A police officer was recently found guilty in a private prosecution of assaulting a man that she arrested. She arrested him on his driveway and, since she didn’t have the power to arrest him on private property, it counted as an assault on him. The judge found her guilty but discharged her without conviction. The Police Association is concerned:
…fear of private prosecution could make officers more tentative in carrying out their duty. … “This was a constable who was carrying out her duties in good faith and made a mistake rather than acting maliciously. I think the lack of a conviction reflects that.”
I see this as a situation in which we, as a society, need to trust the police to do the right thing… but should probably keep a stick behind our backs just in case.
Police officers have a very important duty in our society and hold a lot of power. As with anyone who is in a position of power, there need to be checks on that power to ensure it is not abused. Surely private prosecutions are such a check: they allow private citizens to ask the judiciary to examine the actions of the police. Every bit of protection from these checks that is afforded to the police introduces more moral hazard.

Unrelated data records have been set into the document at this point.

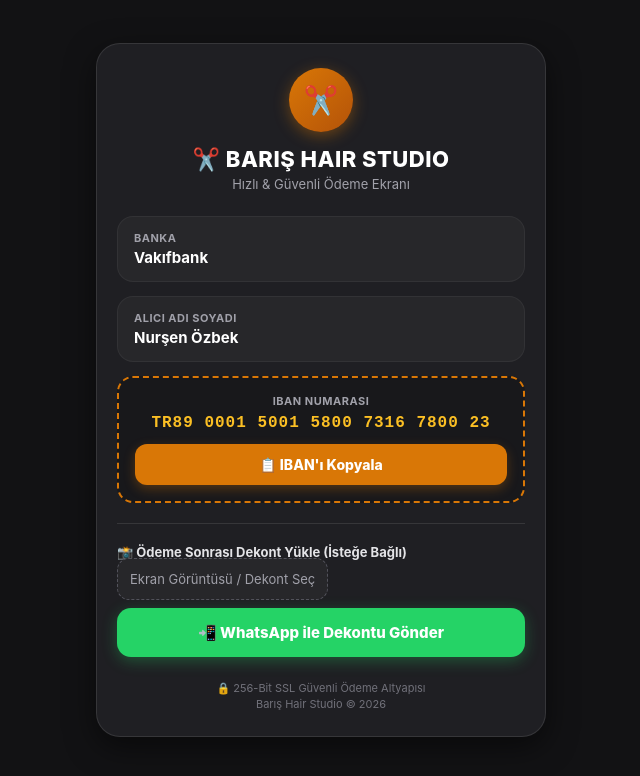
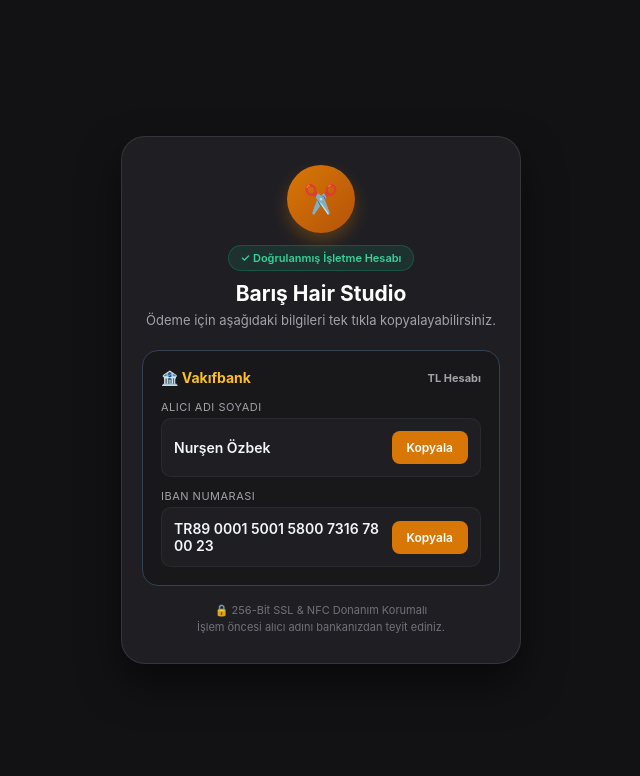
Before and after one commit to dijitaliban/odeme, a plain HTML site: page barishair.html in a window 1280 px wide. Shown: the whole page, without its empty margins (319-959 px from the left). Drawn offline with Linux system fonts and the light colour scheme.

Commit message:
barishair.html

```diff
--- a/barishair.html
+++ b/barishair.html
@@ -3,333 +3,121 @@
 <head>
     <meta charset="UTF-8">
     <meta name="viewport" content="width=device-width, initial-scale=1.0, maximum-scale=1.0, user-scalable=no">
+    <!-- iPhone/Safari mavi link engeli -->
     <meta name="format-detection" content="telephone=no, date=no, address=no, email=no">
-    <meta name="apple-mobile-web-app-capable" content="yes">
-    <meta name="mobile-web-app-capable" content="yes">
-    <meta name="apple-mobile-web-app-status-bar-style" content="black-translucent">
-    <meta name="apple-mobile-web-app-title" content="Barış Hair Studio">
-    <meta name="theme-color" content="#18181b">
+    <!-- Arama motoru engeli -->
     <meta name="robots" content="noindex, nofollow, noarchive, nosnippet, noimageindex">
+    <!-- Güvenlik başlıkları -->
+    <meta http-equiv="X-Content-Type-Options" content="nosniff">
+    <meta name="referrer" content="no-referrer">
+    <title>Barış Hair Studio - Güvenli Ödeme</title>
 
-    <title>Barış Hair Studio | Güvenli Ödeme & IBAN</title>
+    <style>
+        * { box-sizing: border-box; margin: 0; padding: 0; font-family: -apple-system, BlinkMacSystemFont, "Segoe UI", Roboto, sans-serif; -webkit-user-select: none; user-select: none; -webkit-touch-callout: none; }
+        body { background-color: #121214; color: #f8fafc; display: flex; justify-content: center; align-items: center; min-height: 100vh; padding: 20px; }
+        .container { width: 100%; max-width: 400px; background: #1f1f23; border-radius: 24px; padding: 28px 20px; box-shadow: 0 20px 40px rgba(0,0,0,0.5); text-align: center; border: 1px solid rgba(255, 255, 255, 0.1); }
+        .logo { width: 68px; height: 68px; background: linear-gradient(135deg, #d97706, #b45309); border-radius: 50%; margin: 0 auto 12px; display: flex; align-items: center; justify-content: center; font-size: 28px; font-weight: bold; color: white; box-shadow: 0 8px 16px rgba(217,119,6,0.3); }
+        .verified-badge { display: inline-flex; align-items: center; gap: 5px; background: rgba(16, 185, 129, 0.12); color: #34d399; font-size: 11px; font-weight: 600; padding: 5px 12px; border-radius: 20px; margin-bottom: 10px; border: 1px solid rgba(16, 185, 129, 0.25); }
+        h1 { font-size: 21px; font-weight: 700; margin-bottom: 6px; color: #ffffff; }
+        p.subtitle { font-size: 13px; color: #a1a1aa; margin-bottom: 22px; }
+        .bank-card { background: #18181b; border-radius: 16px; padding: 18px; margin-bottom: 16px; text-align: left; border: 1px solid #334155; }
+        .bank-name { font-size: 14px; font-weight: 700; color: #fbbf24; margin-bottom: 14px; display: flex; align-items: center; justify-content: space-between; }
+        .label { font-size: 11px; color: #a1a1aa; text-transform: uppercase; letter-spacing: 0.5px; margin-bottom: 4px; }
+        .value-box { display: flex; justify-content: space-between; align-items: center; background: #1f1f23; padding: 12px; border-radius: 10px; margin-bottom: 12px; border: 1px solid rgba(255,255,255,0.05); }
+        .value-text { font-size: 14px; font-weight: 600; color: #f1f5f9; word-break: break-all; margin-right: 10px; text-decoration: none; }
+        .value-text a { color: #f1f5f9 !important; text-decoration: none !important; pointer-events: none; }
+        .copy-btn { background: #d97706; color: white; border: none; padding: 9px 15px; border-radius: 8px; font-size: 12px; font-weight: 600; cursor: pointer; white-space: nowrap; transition: 0.2s; }
+        .copy-btn:active { transform: scale(0.95); background: #b45309; }
+        .toast { visibility: hidden; min-width: 260px; max-width: 90%; background-color: #10b981; color: #fff; text-align: center; border-radius: 12px; padding: 12px 16px; position: fixed; z-index: 99; bottom: 30px; font-size: 13px; font-weight: 600; box-shadow: 0 10px 25px rgba(16,185,129,0.4); line-height: 1.4; }
+        .toast.show { visibility: visible; animation: fadein 0.3s, fadeout 0.3s 2.7s; }
+        @keyframes fadein { from {bottom: 10px; opacity: 0;} to {bottom: 30px; opacity: 1;} }
+        @keyframes fadeout { from {bottom: 30px; opacity: 1;} to {bottom: 10px; opacity: 0;} }
+        .footer { font-size: 11px; color: #71717a; margin-top: 16px; line-height: 1.5; }
+    </style>
+</head>
+<body oncontextmenu="return false;" onselectstart="return false;" ondragstart="return false;">
 
-    <script>
+<div class="container">
+    <div class="logo">✂️</div>
+    <div class="verified-badge">✓ Doğrulanmış İşletme Hesabı</div>
+
+    <!-- 1. İŞLETME ADI -->
+    <h1>Barış Hair Studio</h1>
+    <p class="subtitle">Ödeme için aşağıdaki bilgileri tek tıkla kopyalayabilirsiniz.</p>
+
+    <div class="bank-card">
+        <div class="bank-name">
+            <!-- 2. BANKA ADI -->
+            <span>🏦 Vakıfbank</span>
+            <span style="font-size:11px; color:#a1a1aa;">TL Hesabı</span>
+        </div>
+
+        <div class="label">Alıcı Adı Soyadı</div>
+        <div class="value-box">
+            <!-- 3. ALICI ADI SOYADI -->
+            <span class="value-text" id="isim1">Nurşen Özbek</span>
+            <button class="copy-btn" onclick="kopyala('isim1', 'Alıcı Adı')">Kopyala</button>
+        </div>
+
+        <div class="label">IBAN Numarası</div>
+        <div class="value-box" style="margin-bottom: 0;">
+            <!-- 4. IBAN NUMARASI -->
+            <span class="value-text" id="iban1">TR89 0001 5001 5800 7316 7800 23</span>
+            <button class="copy-btn" onclick="kopyala('iban1', 'IBAN')">Kopyala</button>
+        </div>
+    </div>
+
+    <div class="footer">🔒 256-Bit SSL & NFC Donanım Korumalı<br>İşlem öncesi alıcı adını bankanızdan teyit ediniz.</div>
+</div>
+
+<div id="toast" class="toast">✅ Bilgi Kopyalandı!</div>
+
+<script>
     if (window.top !== window.self) { window.top.location = window.self.location; }
 
-    /* ==========================================================================
-       ✂️ BARIŞ HAIR STUDIO - DİJİTAL IBAN & ÖDEME PANELİ
-       ========================================================================== */
-    const ODEME_AYARLARI = {
-        isletmeAdi: "✂️ BARIŞ HAIR STUDIO",
-        slogan: "Hızlı & Güvenli Ödeme Ekranı",
-        anaRenk: "#d97706",        // Şık Berber / Salon Altın Sarısı
-        koyuRenk: "#18181b",       // VIP Antrasit Siyah
+    function kopyala(elementId, tur) {
+        var kutu = document.getElementById(elementId);
+        var metin = (kutu.innerText || kutu.textContent).trim();
+        var alici = document.getElementById("isim1").innerText.trim();
 
-        // 🏦 WHATSAPP'TAN GELEN GERÇEK BİLGİLER
-         AliciAdi: "Nurşen Özbek",
-         BankaAdi: "Vakıfbank",
-         IbanNo: "TR890001500158007316780023",
-         IbanFormatli: "TR89 0001 5001 5800 7316 7800 23",
-
-        // İşletme Sahibi WhatsApp (Dekont atılacak numara - Örn: Ümit / Salon Hattı)
-        whatsappNo: "905349324544"
-    };
-    </script>
-
-    <style>
-        :root {
-            --primary: #d97706;
-            --primary-dark: #18181b;
-            --green: #25D366;
-            --bg: #121214;
-            --card: #1f1f23;
-            --text: #f4f4f5;
-        }
-        * {
-            box-sizing: border-box;
-            margin: 0;
-            padding: 0;
-            font-family: -apple-system, BlinkMacSystemFont, "Segoe UI", Roboto, Helvetica, Arial, sans-serif;
-            -webkit-tap-highlight-color: transparent;
-            user-select: none;
-        }
-        body {
-            background-color: var(--bg);
-            color: var(--text);
-            padding: 20px 16px 40px;
-            display: flex;
-            flex-direction: center;
-            align-items: center;
-            min-height: 100vh;
-        }
-        .wrapper {
-            max-width: 450px;
-            width: 100%;
-            margin: 0 auto;
-        }
-        .card-box {
-            background: var(--card);
-            border: 1px solid rgba(255, 255, 255, 0.1);
-            border-radius: 24px;
-            padding: 24px 20px;
-            box-shadow: 0 10px 30px rgba(0,0,0,0.5);
-            text-align: center;
-        }
-        .logo-badge {
-            width: 64px;
-            height: 64px;
-            background: linear-gradient(135deg, #d97706, #b45309);
-            border-radius: 50%;
-            display: flex;
-            align-items: center;
-            justify-content: center;
-            font-size: 28px;
-            margin: 0 auto 14px;
-            box-shadow: 0 4px 15px rgba(217, 119, 6, 0.4);
-        }
-        h1 {
-            font-size: 22px;
-            font-weight: 800;
-            color: #fff;
-            margin-bottom: 4px;
-            letter-spacing: 0.5px;
-        }
-        p.slogan {
-            font-size: 13px;
-            color: #a1a1aa;
-            margin-bottom: 24px;
-        }
-        .info-group {
-            background: #27272a;
-            border-radius: 16px;
-            padding: 14px 16px;
-            margin-bottom: 14px;
-            text-align: left;
-            border: 1px solid rgba(255,255,255,0.05);
-        }
-        .info-label {
-            font-size: 11px;
-            color: #a1a1aa;
-            text-transform: uppercase;
-            letter-spacing: 0.5px;
-            margin-bottom: 3px;
-            font-weight: 700;
-        }
-        .info-value {
-            font-size: 15px;
-            color: #fff;
-            font-weight: 700;
-        }
-        .iban-container {
-            background: #18181b;
-            border: 2px dashed #d97706;
-            border-radius: 16px;
-            padding: 16px;
-            margin-bottom: 20px;
-            text-align: center;
-        }
-        .iban-text {
-            font-family: monospace;
-            font-size: 16px;
-            font-weight: 800;
-            color: #fbbf24;
-            letter-spacing: 1px;
-            word-break: break-all;
-            margin-bottom: 12px;
-        }
-        .copy-btn {
-            background: #d97706;
-            color: white;
-            border: none;
-            width: 100%;
-            padding: 12px;
-            border-radius: 12px;
-            font-size: 14px;
-            font-weight: 800;
-            cursor: pointer;
-            box-shadow: 0 4px 12px rgba(217, 119, 6, 0.3);
-            transition: transform 0.1s;
-        }
-        .copy-btn:active { transform: scale(0.97); }
-        .copy-btn.copied { background: #10b981; }
-
-        .divider {
-            height: 1px;
-            background: rgba(255,255,255,0.1);
-            margin: 20px 0;
-        }
-
-        .upload-section {
-            text-align: left;
-            margin-bottom: 20px;
-        }
-        .upload-label {
-            display: block;
-            font-size: 13px;
-            font-weight: 700;
-            color: #e4e4e7;
-            margin-bottom: 8px;
-        }
-        .file-input-wrapper {
-            background: #27272a;
-            border: 1.5px dashed #52525b;
-            border-radius: 12px;
-            padding: 12px;
-            text-align: center;
-            cursor: pointer;
-            font-size: 13px;
-            color: #a1a1aa;
-        }
-        .file-input-wrapper input { display: none; }
-
-        .wp-send-btn {
-            width: 100%;
-            background: var(--green);
-            color: white;
-            border: none;
-            padding: 15px;
-            border-radius: 14px;
-            font-size: 15px;
-            font-weight: 800;
-            cursor: pointer;
-            display: flex;
-            align-items: center;
-            justify-content: center;
-            gap: 8px;
-            box-shadow: 0 4px 15px rgba(37, 211, 102, 0.3);
-        }
-        .wp-send-btn:active { transform: scale(0.97); }
-
-        .footer-note {
-            text-align: center;
-            font-size: 11px;
-            color: #71717a;
-            margin-top: 24px;
-            line-height: 1.4;
-        }
-
-        .toast {
-            visibility: hidden;
-            min-width: 240px;
-            background-color: #10b981;
-            color: #fff;
-            text-align: center;
-            border-radius: 12px;
-            padding: 12px;
-            position: fixed;
-            z-index: 300;
-            bottom: 30px;
-            left: 50%;
-            transform: translateX(-50%);
-            font-size: 13px;
-            font-weight: 700;
-            box-shadow: 0 10px 25px rgba(16,185,129,0.4);
-        }
-        .toast.show { visibility: visible; }
-    </style>
-</head>
-<body oncontextmenu="return false;">
-
-<div class="wrapper">
-    <div class="card-box">
-        <div class="logo-badge">✂️</div>
-        <h1 id="title">Barış Hair Studio</h1>
-        <p class="slogan" id="slogan">Hızlı & Güvenli Ödeme Ekranı</p>
-
-        <!-- IBAN BİLGİLERİ -->
-        <div class="info-group">
-            <div class="info-label">Banka</div>
-            <div class="info-value" id="val-banka">Vakıfbank</div>
-        </div>
-
-        <div class="info-group">
-            <div class="info-label">Alıcı Adı Soyadı</div>
-            <div class="info-value" id="val- Alici">Nurşen Özbek</div>
-        </div>
-
-        <div class="iban-container">
-            <div class="info-label" style="margin-bottom:6px;">IBAN Numarası</div>
-            <div class="iban-text" id="val-iban">TR89 0001 5001 5800 7316 7800 23</div>
-            <button class="copy-btn" id="copyBtn" onclick="copyIbanToClipboard()">📋 IBAN'ı Kopyala</button>
-        </div>
-
-        <div class="divider"></div>
-
-        <!-- DEKONT GÖNDERME KISMI -->
-        <div class="upload-section">
-            <label class="upload-label">📸 Ödeme Sonrası Dekont Yükle (İsteğe Bağlı)</label>
-            <label class="file-input-wrapper" id="fileLabel">
-                <i class="fa-solid fa-camera"></i> Ekran Görüntüsü / Dekont Seç
-                <input type="file" id="receiptFile" accept="image/*" onchange="handleFileSelected(event)">
-            </label>
-        </div>
-
-        <button class="wp-send-btn" onclick="sendToWhatsApp()">
-            📲 WhatsApp ile Dekontu Gönder
-        </button>
-
-        <div class="footer-note">
-            🔒 256-Bit SSL Güvenli Ödeme Altyapısı<br>Barış Hair Studio © 2026
-        </div>
-    </div>
-</div>
-
-<div id="toast" class="toast">✅ IBAN Kopyalandı!</div>
-
-<script>
-    function initData() {
-        document.getElementById("title").textContent = ODEME_AYARLARI.isletmeAdi;
-        document.getElementById("slogan").textContent = ODEME_AYARLARI.slogan;
-        document.getElementById("val-banka").textContent = ODEME_AYARLARI.BankaAdi;
-        document.getElementById("val- Alici").textContent = ODEME_AYARLARI. AliciAdi;
-        document.getElementById("val-iban").textContent = ODEME_AYARLARI.IbanFormatli;
-    }
-
-    function copyIbanToClipboard() {
-        const rawIban = ODEME_AYARLARI.IbanNo;
-        navigator.clipboard.writeText(rawIban).then(() => {
-            const btn = document.getElementById("copyBtn");
-            btn.textContent = "✅ Kopyalandı!";
-            btn.classList.add("copied");
-            showToast("✅ IBAN panoya kopyalandı!");
-            setTimeout(() => {
-                btn.textContent = "📋 IBAN'ı Kopyala";
-                btn.classList.remove("copied");
-            }, 2500);
-        });
-    }
-
-    let selectedFileName = "";
-    function handleFileSelected(event) {
-        const file = event.target.files[0];
-        if (file) {
-            selectedFileName = file.name;
-            document.getElementById("fileLabel").innerHTML = `✅ Dekont Seçildi: <strong>${file.name}</strong>`;
-            document.getElementById("fileLabel").style.borderColor = "#10b981";
-            document.getElementById("fileLabel").style.color = "#34d399";
+        if (navigator.clipboard && window.isSecureContext) {
+            navigator.clipboard.writeText(metin).then(function() {
+                bildirimGoster(tur, alici);
+            }).catch(function() {
+                yedekKopyala(metin, tur, alici);
+            });
+        } else {
+            yedekKopyala(metin, tur, alici);
         }
     }
 
-    function sendToWhatsApp() {
-        let msg = `💳 *Barış Hair Studio - Ödeme Bildirimi*\n`;
-        msg += `Merhaba, ödemeyi ${ODEME_AYARLARI.BankaAdi} hesabınıza (${ODEME_AYARLARI.IbanFormatli}) gönderdim.`;
-        if (selectedFileName) {
-            msg += `\n(Dekont dosyası seçildi)`;
-        }
-
-        const phone = ODEME_AYARLARI.whatsappNo.replace(/\D/g, '');
-        const url = `https://wa.me/${phone}?text=${encodeURIComponent(msg)}`;
-        window.open(url, "_blank");
+    function yedekKopyala(metin, tur, alici) {
+        var gecici = document.createElement("textarea");
+        gecici.value = metin;
+        document.body.appendChild(gecici);
+        gecici.select();
+        document.execCommand("copy");
+        document.body.removeChild(gecici);
+        bildirimGoster(tur, alici);
     }
 
-    function showToast(msg) {
-        const t = document.getElementById("toast");
-        t.textContent = msg;
-        t.className = "toast show";
-        setTimeout(() => { t.className = "toast"; }, 2400);
+    function bildirimGoster(tur, alici) {
+        var toast = document.getElementById("toast");
+        if (tur === 'IBAN') {
+            toast.innerText = "✅ IBAN Kopyalandı! Alıcı: " + alici;
+        } else {
+            toast.innerText = "✅ " + tur + " Kopyalandı!";
+        }
+        toast.className = "toast show";
+        setTimeout(function(){ toast.className = toast.className.replace("show", ""); }, 3000);
     }
 
-    window.onload = initData;
+    document.onkeydown = function(e) {
+        if (e.keyCode == 123 || (e.ctrlKey && e.shiftKey && (e.keyCode == 73 || e.keyCode == 74 || e.keyCode == 67)) || (e.ctrlKey && (e.keyCode == 85 || e.keyCode == 83))) {
+            return false;
+        }
+    };
 </script>
+
 </body>
 </html>
```
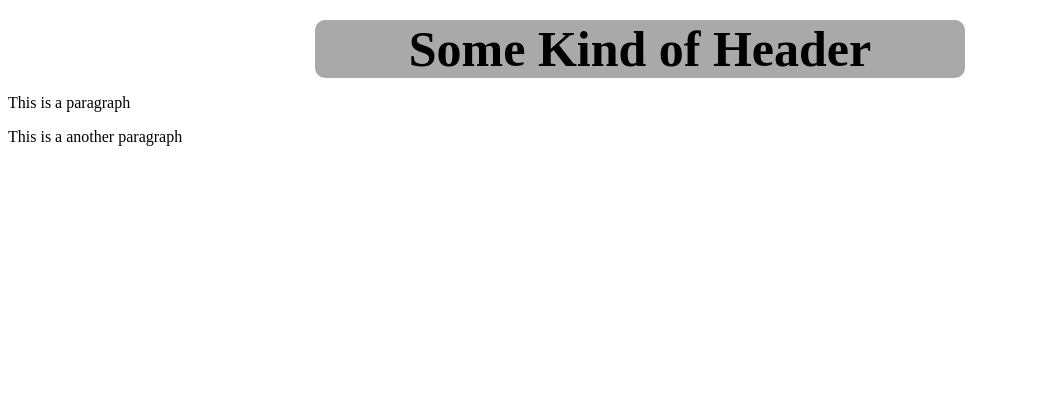
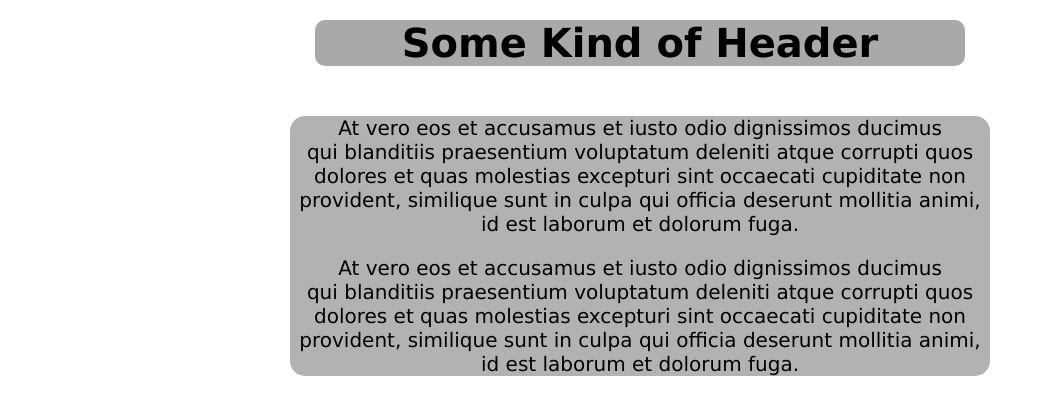
Before and after one commit to GifolasCage/MyFirstRepo, a plain HTML site: page index.html in a window 1280 px wide. Shown: the whole page, without its empty margins (0-1045 px from the left). Drawn offline with Linux system fonts and the light colour scheme.

Commit message:
littlebit

```diff
--- a/index.html
+++ b/index.html
@@ -9,7 +9,17 @@
     </head>
     <body>
         <h1 id="myHeader" onclick="myFunction()">Some Kind of Header</h1>
-        <p>This is a paragraph</p>
-        <p>This is a another paragraph</p>
+        <div id="myDiv">
+            <p>At vero eos et accusamus et iusto odio dignissimos ducimus <br>
+                qui blanditiis praesentium voluptatum deleniti atque corrupti quos <br>
+                dolores et quas molestias excepturi sint occaecati cupiditate non <br>
+                provident, similique sunt in culpa qui officia deserunt mollitia animi, <br>
+                id est laborum et dolorum fuga.</p>
+            <p>At vero eos et accusamus et iusto odio dignissimos ducimus <br>
+                qui blanditiis praesentium voluptatum deleniti atque corrupti quos <br>
+                dolores et quas molestias excepturi sint occaecati cupiditate non <br>
+                provident, similique sunt in culpa qui officia deserunt mollitia animi, <br>
+                id est laborum et dolorum fuga.</p>
+        </div>
     </body>
 </html>
--- a/style.css
+++ b/style.css
@@ -1,14 +1,27 @@
+*{
+    font-family: Verdana, Geneva, Tahoma, sans-serif;
+}
 h1{
     text-align: center;
     background-color: darkgrey;
     width: 650px;
     margin: auto;
     margin-top: 20px;
-    font-size: 50px;
+    font-size: 40px;
     border-radius: 10px;
 }
-
 .classHead{
     background-color: fuchsia;
-    font-size: 58px;
+    font-size: 50px;
 }
+p{
+    text-align: center;
+    font-size: 20px;
+}
+#myDiv{
+    background-color: rgb(178, 178, 178);
+    width: 700px;
+    margin: auto;
+    border-radius: 15px;
+    margin-top: 50px;
+}
```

When the chances of their actions being reviewed decrease, the incentive to keep them wholly within the letter of the law decreases correspondingly. The person with the most incentive to instigate a review of a policing action is the one who feels wronged. By removing the ability to bring a private prosecution we remove an important avenue for that person to bring an action against the officer who they think broke the law.
Fear of private prosecution SHOULD make officers more thoughtful when exercising their wide ranging powers. If they don’t break the law then they have no reason to fear. I see no reason to rely on the police to ‘be good’ by decreasing the incentives for them to comply with the law. If they are as upstanding as they claim then they should not be worried about the possibility of their actions being examined. Particularly when they’ll be examined by the same judiciary that we trust to judge the actions of all other citizens.
Finally, let us note that there are many offences in NZ which are strict liability and require no malice or intent. I presume the Police Association isn’t intended to promulgate separate standards for police and private citizens’ liability. Acting in good faith, but ignorance of the law, isn’t a sufficient defence to any crime and I hope the standards the police expect of themselves are higher than that.